# Work task
As you print the data below, keep every line exactly as it is and leave the images behind.

# The records
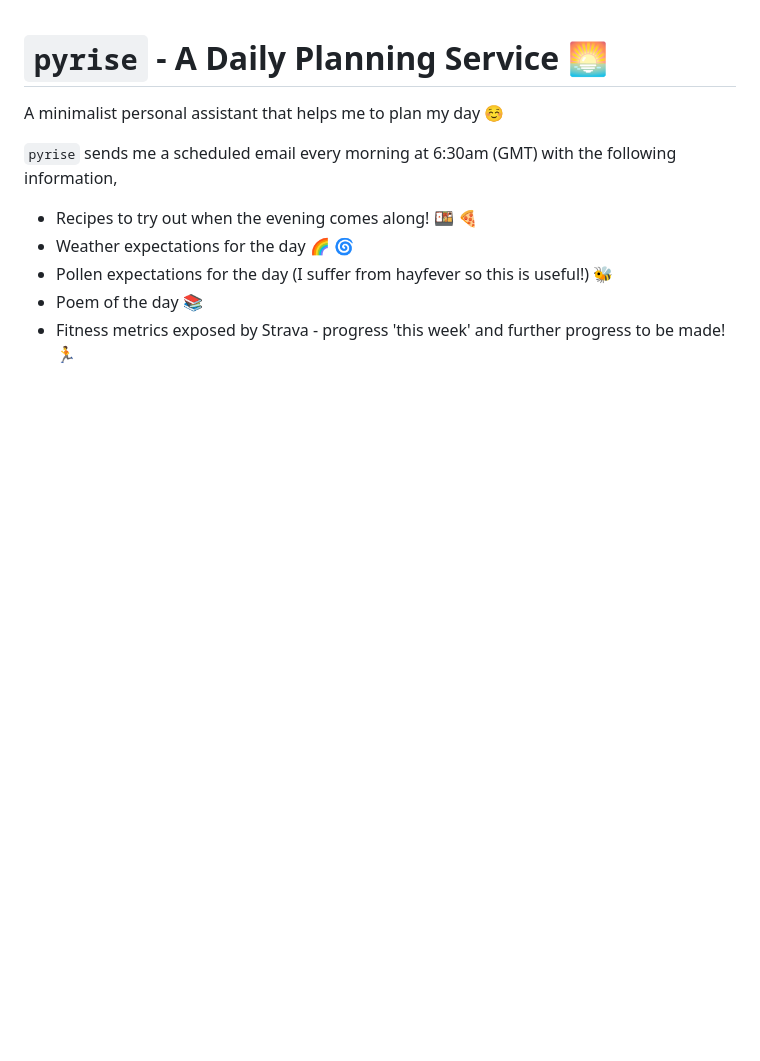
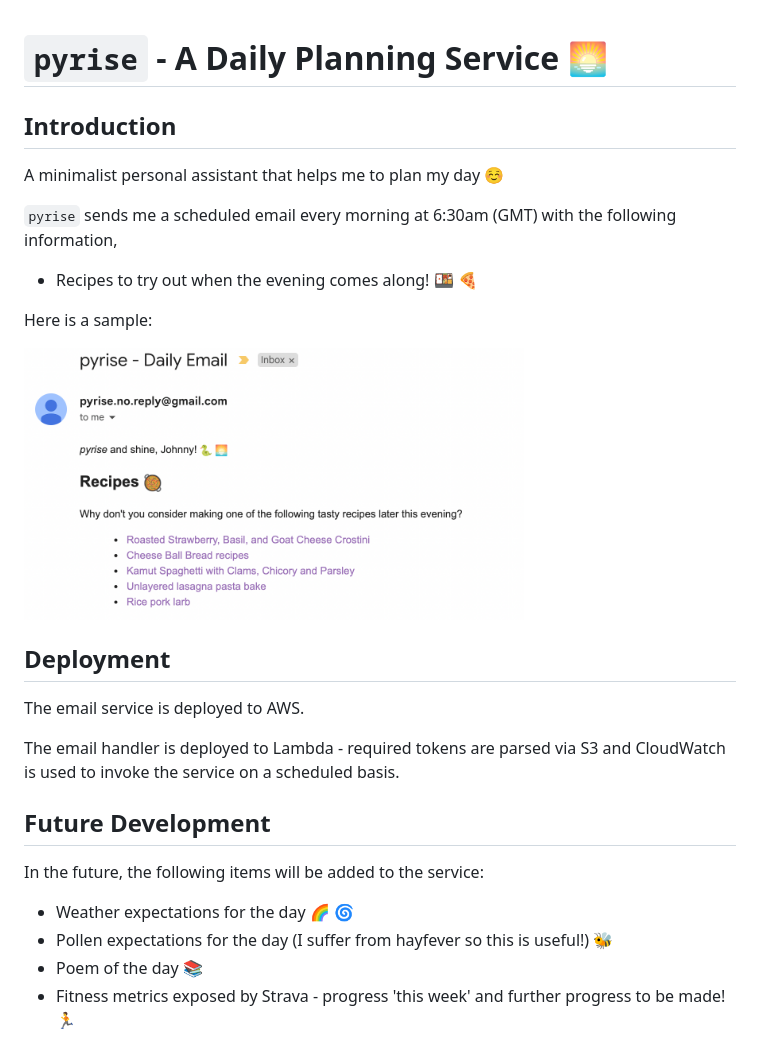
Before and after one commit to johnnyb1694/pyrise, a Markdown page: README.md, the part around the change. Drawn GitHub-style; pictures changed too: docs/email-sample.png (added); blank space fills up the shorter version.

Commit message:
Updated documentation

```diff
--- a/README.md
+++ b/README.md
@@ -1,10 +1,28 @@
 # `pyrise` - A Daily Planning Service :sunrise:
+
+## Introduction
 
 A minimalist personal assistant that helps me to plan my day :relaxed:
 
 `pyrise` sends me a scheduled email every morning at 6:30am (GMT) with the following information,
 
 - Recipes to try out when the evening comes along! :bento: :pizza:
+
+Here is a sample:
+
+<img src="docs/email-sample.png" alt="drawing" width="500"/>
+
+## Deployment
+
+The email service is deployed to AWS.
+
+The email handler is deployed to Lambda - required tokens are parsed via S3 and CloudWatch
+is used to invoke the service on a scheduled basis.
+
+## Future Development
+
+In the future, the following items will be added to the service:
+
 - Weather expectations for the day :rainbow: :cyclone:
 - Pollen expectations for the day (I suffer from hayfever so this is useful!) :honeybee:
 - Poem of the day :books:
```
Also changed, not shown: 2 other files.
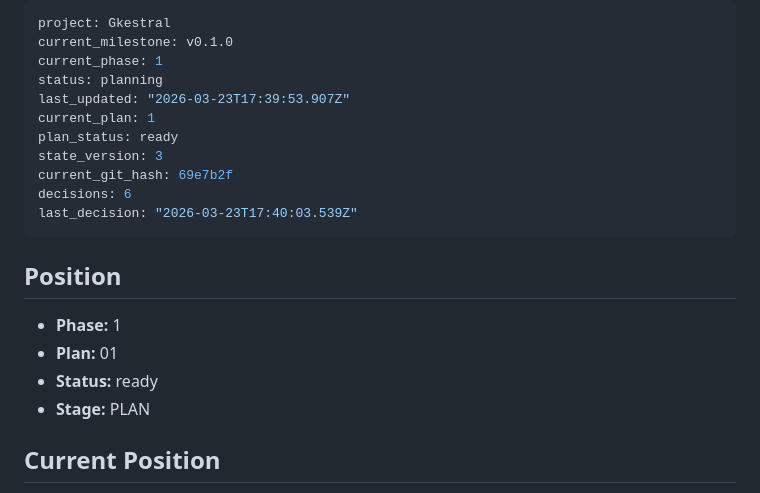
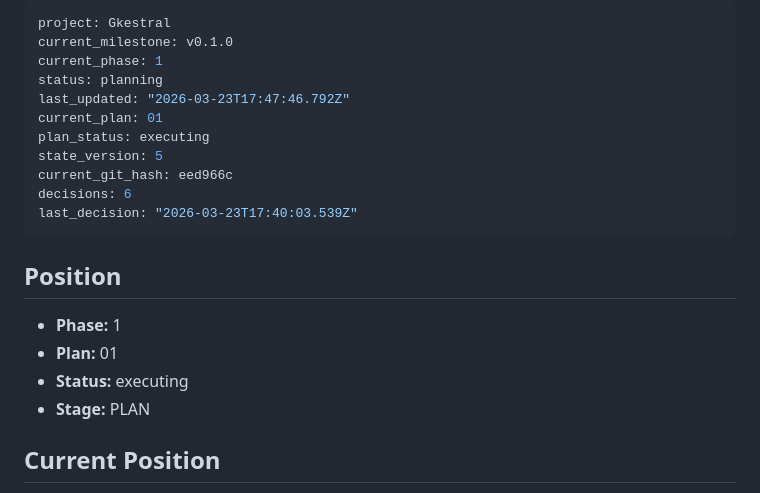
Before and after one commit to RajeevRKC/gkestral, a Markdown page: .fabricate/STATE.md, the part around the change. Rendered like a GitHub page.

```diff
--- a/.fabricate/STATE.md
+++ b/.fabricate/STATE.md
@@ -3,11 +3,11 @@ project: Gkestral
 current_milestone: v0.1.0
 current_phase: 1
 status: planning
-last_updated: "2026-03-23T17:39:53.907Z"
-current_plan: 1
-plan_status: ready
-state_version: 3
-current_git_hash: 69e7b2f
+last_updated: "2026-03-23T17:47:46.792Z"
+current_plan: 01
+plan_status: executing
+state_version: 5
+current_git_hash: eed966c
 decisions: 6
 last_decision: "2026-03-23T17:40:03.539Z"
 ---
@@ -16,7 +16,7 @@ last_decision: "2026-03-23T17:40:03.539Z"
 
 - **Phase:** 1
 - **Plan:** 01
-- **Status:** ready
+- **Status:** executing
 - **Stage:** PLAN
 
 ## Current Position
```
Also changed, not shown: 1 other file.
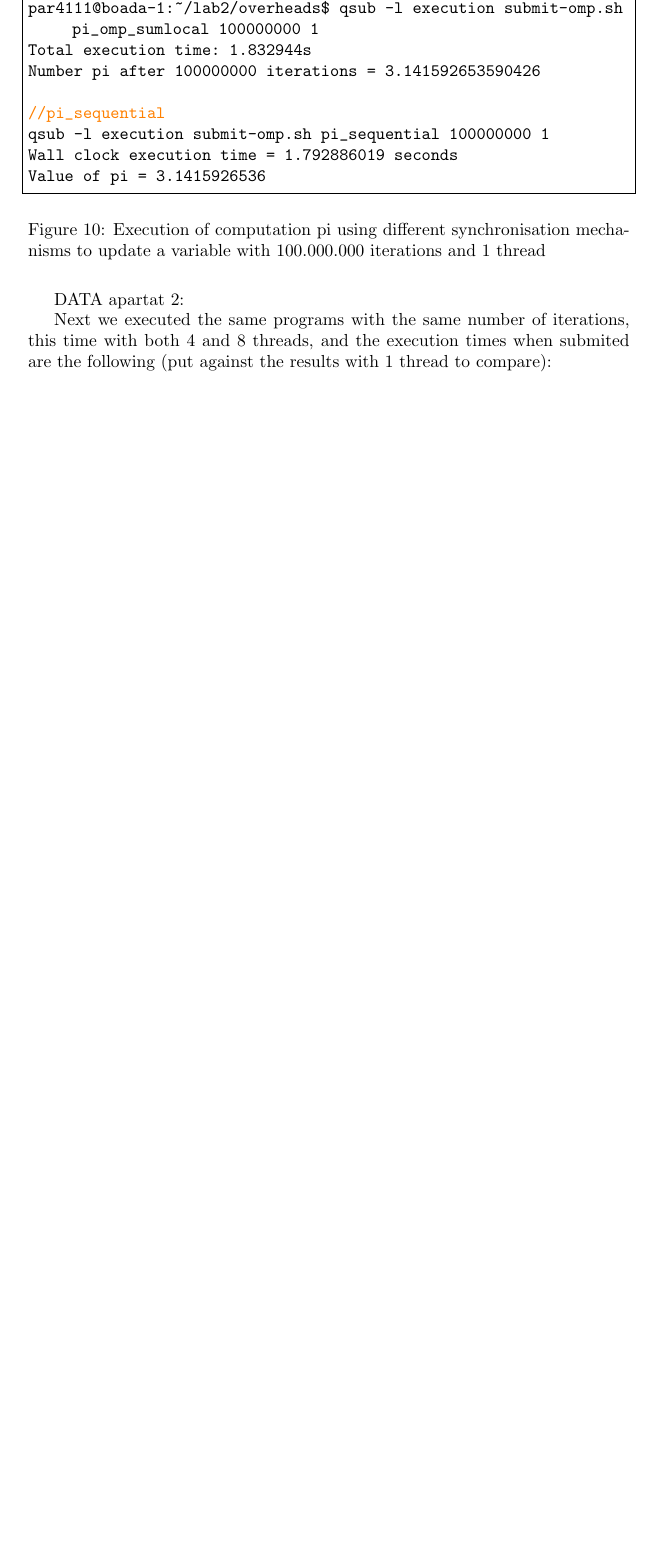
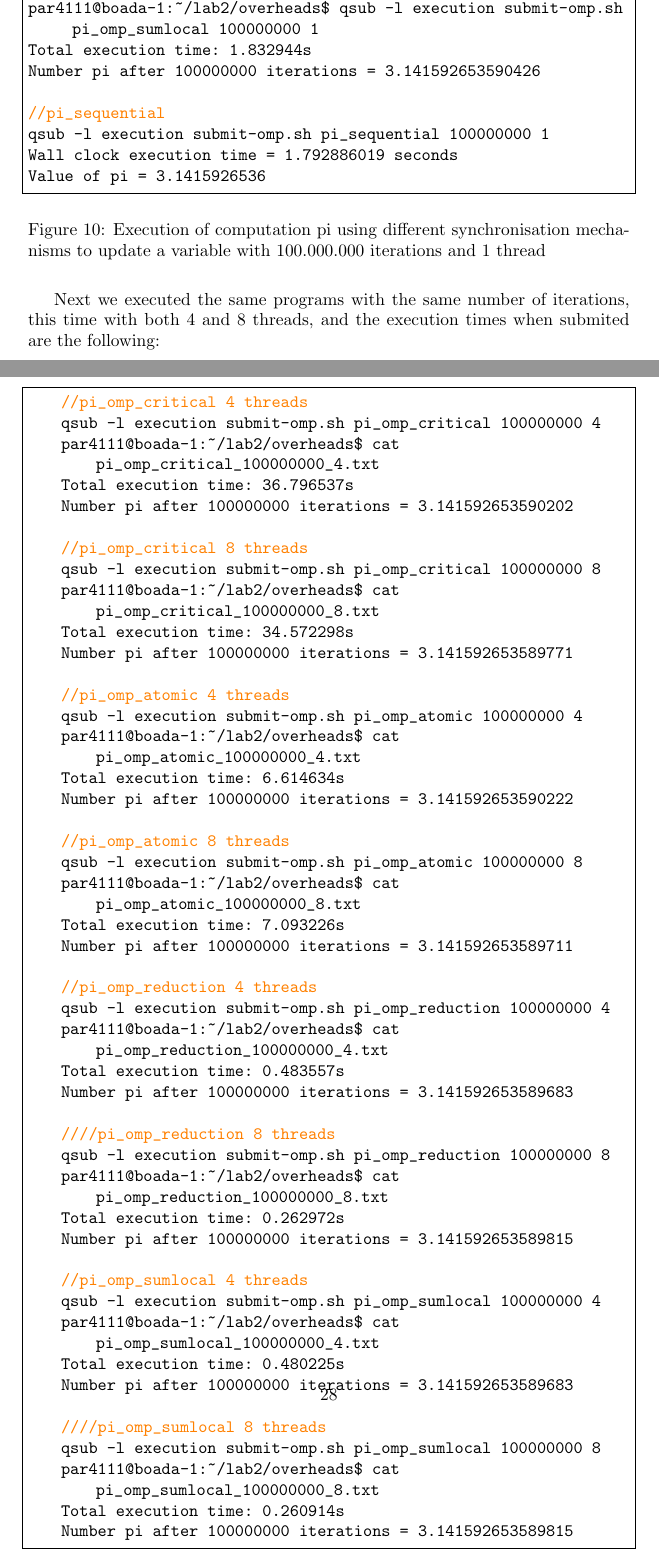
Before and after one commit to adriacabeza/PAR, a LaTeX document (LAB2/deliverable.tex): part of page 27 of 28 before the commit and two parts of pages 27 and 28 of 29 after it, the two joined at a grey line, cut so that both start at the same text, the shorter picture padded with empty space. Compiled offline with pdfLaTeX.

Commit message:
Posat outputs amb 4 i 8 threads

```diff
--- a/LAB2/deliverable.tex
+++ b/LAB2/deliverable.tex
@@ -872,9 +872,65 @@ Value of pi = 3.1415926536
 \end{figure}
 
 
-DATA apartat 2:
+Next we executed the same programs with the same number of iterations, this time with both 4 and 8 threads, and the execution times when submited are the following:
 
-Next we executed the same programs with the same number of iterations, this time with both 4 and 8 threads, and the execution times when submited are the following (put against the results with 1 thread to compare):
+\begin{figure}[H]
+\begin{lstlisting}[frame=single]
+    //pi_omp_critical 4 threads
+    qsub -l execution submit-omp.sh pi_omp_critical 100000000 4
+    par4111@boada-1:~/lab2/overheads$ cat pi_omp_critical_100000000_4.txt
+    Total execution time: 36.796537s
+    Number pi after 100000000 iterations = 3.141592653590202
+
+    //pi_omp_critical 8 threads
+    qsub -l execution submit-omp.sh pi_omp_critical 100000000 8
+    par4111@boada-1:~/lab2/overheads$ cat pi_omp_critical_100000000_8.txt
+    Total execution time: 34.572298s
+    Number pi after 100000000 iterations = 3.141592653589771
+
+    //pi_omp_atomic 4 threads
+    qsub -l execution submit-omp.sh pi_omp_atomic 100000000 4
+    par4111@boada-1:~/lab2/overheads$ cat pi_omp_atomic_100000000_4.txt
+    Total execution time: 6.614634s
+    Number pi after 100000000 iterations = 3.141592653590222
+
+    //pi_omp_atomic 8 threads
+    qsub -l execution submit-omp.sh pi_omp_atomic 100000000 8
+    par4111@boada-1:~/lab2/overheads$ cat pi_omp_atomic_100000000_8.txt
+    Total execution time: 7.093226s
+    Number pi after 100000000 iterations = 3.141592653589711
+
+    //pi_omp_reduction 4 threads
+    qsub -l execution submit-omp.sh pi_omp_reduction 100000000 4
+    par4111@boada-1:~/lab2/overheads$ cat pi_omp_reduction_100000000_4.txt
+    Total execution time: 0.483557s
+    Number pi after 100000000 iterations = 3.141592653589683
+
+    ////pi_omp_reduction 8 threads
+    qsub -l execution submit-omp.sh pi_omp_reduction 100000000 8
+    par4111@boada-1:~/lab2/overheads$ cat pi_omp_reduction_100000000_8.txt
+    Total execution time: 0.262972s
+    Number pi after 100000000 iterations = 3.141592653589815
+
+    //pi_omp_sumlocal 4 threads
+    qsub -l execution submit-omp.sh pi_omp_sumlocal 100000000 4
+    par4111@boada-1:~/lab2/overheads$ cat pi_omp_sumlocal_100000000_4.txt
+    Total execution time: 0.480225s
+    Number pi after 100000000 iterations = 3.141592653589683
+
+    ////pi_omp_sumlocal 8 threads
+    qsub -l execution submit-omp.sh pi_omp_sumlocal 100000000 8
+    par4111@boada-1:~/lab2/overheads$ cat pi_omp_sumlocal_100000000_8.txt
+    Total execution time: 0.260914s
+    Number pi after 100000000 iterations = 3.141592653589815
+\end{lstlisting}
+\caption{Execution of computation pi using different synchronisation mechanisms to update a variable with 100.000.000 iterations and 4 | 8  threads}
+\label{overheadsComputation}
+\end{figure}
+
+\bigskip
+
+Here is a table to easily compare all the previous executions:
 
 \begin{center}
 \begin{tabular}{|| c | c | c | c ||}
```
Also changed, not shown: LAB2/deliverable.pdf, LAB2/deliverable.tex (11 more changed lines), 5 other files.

# Output of the task
Before and after one commit to johnnyb1694/pyrise, a Markdown page: README.md, the part around the change. Drawn GitHub-style; pictures changed too: docs/email-sample.png (added); blank space fills up the shorter version.

Commit message:
Updated documentation

```diff
--- a/README.md
+++ b/README.md
@@ -1,10 +1,28 @@
 # `pyrise` - A Daily Planning Service :sunrise:
+
+## Introduction
 
 A minimalist personal assistant that helps me to plan my day :relaxed:
 
 `pyrise` sends me a scheduled email every morning at 6:30am (GMT) with the following information,
 
 - Recipes to try out when the evening comes along! :bento: :pizza:
+
+Here is a sample:
+
+<img src="docs/email-sample.png" alt="drawing" width="500"/>
+
+## Deployment
+
+The email service is deployed to AWS.
+
+The email handler is deployed to Lambda - required tokens are parsed via S3 and CloudWatch
+is used to invoke the service on a scheduled basis.
+
+## Future Development
+
+In the future, the following items will be added to the service:
+
 - Weather expectations for the day :rainbow: :cyclone:
 - Pollen expectations for the day (I suffer from hayfever so this is useful!) :honeybee:
 - Poem of the day :books:
```
Also changed, not shown: 2 other files.
Before and after one commit to RajeevRKC/gkestral, a Markdown page: .fabricate/STATE.md, the part around the change. Rendered like a GitHub page.

```diff
--- a/.fabricate/STATE.md
+++ b/.fabricate/STATE.md
@@ -3,11 +3,11 @@ project: Gkestral
 current_milestone: v0.1.0
 current_phase: 1
 status: planning
-last_updated: "2026-03-23T17:39:53.907Z"
-current_plan: 1
-plan_status: ready
-state_version: 3
-current_git_hash: 69e7b2f
+last_updated: "2026-03-23T17:47:46.792Z"
+current_plan: 01
+plan_status: executing
+state_version: 5
+current_git_hash: eed966c
 decisions: 6
 last_decision: "2026-03-23T17:40:03.539Z"
 ---
@@ -16,7 +16,7 @@ last_decision: "2026-03-23T17:40:03.539Z"
 
 - **Phase:** 1
 - **Plan:** 01
-- **Status:** ready
+- **Status:** executing
 - **Stage:** PLAN
 
 ## Current Position
```
Also changed, not shown: 1 other file.
Before and after one commit to adriacabeza/PAR, a LaTeX document (LAB2/deliverable.tex): part of page 27 of 28 before the commit and two parts of pages 27 and 28 of 29 after it, the two joined at a grey line, cut so that both start at the same text, the shorter picture padded with empty space. Compiled offline with pdfLaTeX.

Commit message:
Posat outputs amb 4 i 8 threads

```diff
--- a/LAB2/deliverable.tex
+++ b/LAB2/deliverable.tex
@@ -872,9 +872,65 @@ Value of pi = 3.1415926536
 \end{figure}
 
 
-DATA apartat 2:
+Next we executed the same programs with the same number of iterations, this time with both 4 and 8 threads, and the execution times when submited are the following:
 
-Next we executed the same programs with the same number of iterations, this time with both 4 and 8 threads, and the execution times when submited are the following (put against the results with 1 thread to compare):
+\begin{figure}[H]
+\begin{lstlisting}[frame=single]
+    //pi_omp_critical 4 threads
+    qsub -l execution submit-omp.sh pi_omp_critical 100000000 4
+    par4111@boada-1:~/lab2/overheads$ cat pi_omp_critical_100000000_4.txt
+    Total execution time: 36.796537s
+    Number pi after 100000000 iterations = 3.141592653590202
+
+    //pi_omp_critical 8 threads
+    qsub -l execution submit-omp.sh pi_omp_critical 100000000 8
+    par4111@boada-1:~/lab2/overheads$ cat pi_omp_critical_100000000_8.txt
+    Total execution time: 34.572298s
+    Number pi after 100000000 iterations = 3.141592653589771
+
+    //pi_omp_atomic 4 threads
+    qsub -l execution submit-omp.sh pi_omp_atomic 100000000 4
+    par4111@boada-1:~/lab2/overheads$ cat pi_omp_atomic_100000000_4.txt
+    Total execution time: 6.614634s
+    Number pi after 100000000 iterations = 3.141592653590222
+
+    //pi_omp_atomic 8 threads
+    qsub -l execution submit-omp.sh pi_omp_atomic 100000000 8
+    par4111@boada-1:~/lab2/overheads$ cat pi_omp_atomic_100000000_8.txt
+    Total execution time: 7.093226s
+    Number pi after 100000000 iterations = 3.141592653589711
+
+    //pi_omp_reduction 4 threads
+    qsub -l execution submit-omp.sh pi_omp_reduction 100000000 4
+    par4111@boada-1:~/lab2/overheads$ cat pi_omp_reduction_100000000_4.txt
+    Total execution time: 0.483557s
+    Number pi after 100000000 iterations = 3.141592653589683
+
+    ////pi_omp_reduction 8 threads
+    qsub -l execution submit-omp.sh pi_omp_reduction 100000000 8
+    par4111@boada-1:~/lab2/overheads$ cat pi_omp_reduction_100000000_8.txt
+    Total execution time: 0.262972s
+    Number pi after 100000000 iterations = 3.141592653589815
+
+    //pi_omp_sumlocal 4 threads
+    qsub -l execution submit-omp.sh pi_omp_sumlocal 100000000 4
+    par4111@boada-1:~/lab2/overheads$ cat pi_omp_sumlocal_100000000_4.txt
+    Total execution time: 0.480225s
+    Number pi after 100000000 iterations = 3.141592653589683
+
+    ////pi_omp_sumlocal 8 threads
+    qsub -l execution submit-omp.sh pi_omp_sumlocal 100000000 8
+    par4111@boada-1:~/lab2/overheads$ cat pi_omp_sumlocal_100000000_8.txt
+    Total execution time: 0.260914s
+    Number pi after 100000000 iterations = 3.141592653589815
+\end{lstlisting}
+\caption{Execution of computation pi using different synchronisation mechanisms to update a variable with 100.000.000 iterations and 4 | 8  threads}
+\label{overheadsComputation}
+\end{figure}
+
+\bigskip
+
+Here is a table to easily compare all the previous executions:
 
 \begin{center}
 \begin{tabular}{|| c | c | c | c ||}
```
Also changed, not shown: LAB2/deliverable.pdf, LAB2/deliverable.tex (11 more changed lines), 5 other files.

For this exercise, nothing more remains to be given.